Task item: An acceptable answer repeats exactly the line with "- == Phase 4: Evaluation" and each line after it through the end of the entries, and includes nothing else.

Given records:
◆ ◆ ◆ ◆ ◆

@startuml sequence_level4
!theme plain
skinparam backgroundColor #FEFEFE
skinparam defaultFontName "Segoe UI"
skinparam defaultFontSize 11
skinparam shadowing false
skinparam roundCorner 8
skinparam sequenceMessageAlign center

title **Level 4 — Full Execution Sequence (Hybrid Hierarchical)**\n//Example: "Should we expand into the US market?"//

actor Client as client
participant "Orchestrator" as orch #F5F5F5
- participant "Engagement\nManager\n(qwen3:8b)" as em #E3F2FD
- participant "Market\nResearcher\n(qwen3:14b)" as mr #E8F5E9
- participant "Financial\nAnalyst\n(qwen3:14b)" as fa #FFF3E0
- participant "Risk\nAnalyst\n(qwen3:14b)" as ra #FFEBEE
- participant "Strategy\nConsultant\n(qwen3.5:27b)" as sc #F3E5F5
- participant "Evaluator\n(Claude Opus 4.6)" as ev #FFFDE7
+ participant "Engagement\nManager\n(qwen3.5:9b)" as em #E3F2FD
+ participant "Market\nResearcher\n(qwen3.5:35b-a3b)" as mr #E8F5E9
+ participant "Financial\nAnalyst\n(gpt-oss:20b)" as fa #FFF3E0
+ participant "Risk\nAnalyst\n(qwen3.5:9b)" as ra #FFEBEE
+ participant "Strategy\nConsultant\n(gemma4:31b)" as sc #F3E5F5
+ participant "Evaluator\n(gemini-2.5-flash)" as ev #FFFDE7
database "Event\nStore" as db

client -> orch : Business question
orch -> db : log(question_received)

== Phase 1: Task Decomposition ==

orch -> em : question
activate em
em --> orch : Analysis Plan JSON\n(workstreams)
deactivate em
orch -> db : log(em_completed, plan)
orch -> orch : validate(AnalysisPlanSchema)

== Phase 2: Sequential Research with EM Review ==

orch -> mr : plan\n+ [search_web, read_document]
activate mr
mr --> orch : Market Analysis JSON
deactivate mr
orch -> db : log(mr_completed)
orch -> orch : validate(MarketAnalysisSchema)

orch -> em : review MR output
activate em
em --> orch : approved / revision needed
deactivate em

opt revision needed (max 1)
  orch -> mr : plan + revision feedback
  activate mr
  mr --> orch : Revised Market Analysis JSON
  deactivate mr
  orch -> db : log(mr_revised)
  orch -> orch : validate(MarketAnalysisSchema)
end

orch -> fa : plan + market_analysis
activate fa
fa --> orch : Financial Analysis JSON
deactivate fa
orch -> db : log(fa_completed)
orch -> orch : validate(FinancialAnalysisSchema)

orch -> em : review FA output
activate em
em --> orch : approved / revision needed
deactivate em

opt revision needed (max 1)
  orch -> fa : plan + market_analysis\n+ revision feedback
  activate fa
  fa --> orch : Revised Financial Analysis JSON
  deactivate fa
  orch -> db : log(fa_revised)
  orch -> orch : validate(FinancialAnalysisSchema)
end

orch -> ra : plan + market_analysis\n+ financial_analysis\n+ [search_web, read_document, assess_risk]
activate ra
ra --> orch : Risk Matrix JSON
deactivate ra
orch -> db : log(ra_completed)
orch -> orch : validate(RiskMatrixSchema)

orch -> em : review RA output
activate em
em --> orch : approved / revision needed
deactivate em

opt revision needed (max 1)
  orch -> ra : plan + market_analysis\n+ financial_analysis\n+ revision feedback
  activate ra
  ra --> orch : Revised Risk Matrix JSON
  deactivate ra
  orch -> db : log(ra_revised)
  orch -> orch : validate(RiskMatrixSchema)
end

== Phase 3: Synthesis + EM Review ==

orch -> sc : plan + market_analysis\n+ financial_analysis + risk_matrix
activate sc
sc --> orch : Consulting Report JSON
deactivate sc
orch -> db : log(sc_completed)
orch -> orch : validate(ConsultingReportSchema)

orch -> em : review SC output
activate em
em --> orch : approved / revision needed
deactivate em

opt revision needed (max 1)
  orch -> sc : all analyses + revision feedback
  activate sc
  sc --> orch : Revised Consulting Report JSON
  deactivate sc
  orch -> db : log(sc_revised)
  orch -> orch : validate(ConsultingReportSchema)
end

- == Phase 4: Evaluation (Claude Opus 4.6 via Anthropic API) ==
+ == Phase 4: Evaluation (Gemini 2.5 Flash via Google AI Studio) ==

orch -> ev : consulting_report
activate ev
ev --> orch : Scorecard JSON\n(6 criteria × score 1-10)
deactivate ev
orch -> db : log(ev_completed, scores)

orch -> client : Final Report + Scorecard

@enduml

◆ ◆ ◆ ◆ ◆

Exercise result:
- == Phase 4: Evaluation (Claude Opus 4.6 via Anthropic API) ==
+ == Phase 4: Evaluation (Gemini 2.5 Flash via Google AI Studio) ==

orch -> ev : consulting_report
activate ev
ev --> orch : Scorecard JSON\n(6 criteria × score 1-10)
deactivate ev
orch -> db : log(ev_completed, scores)

orch -> client : Final Report + Scorecard

@enduml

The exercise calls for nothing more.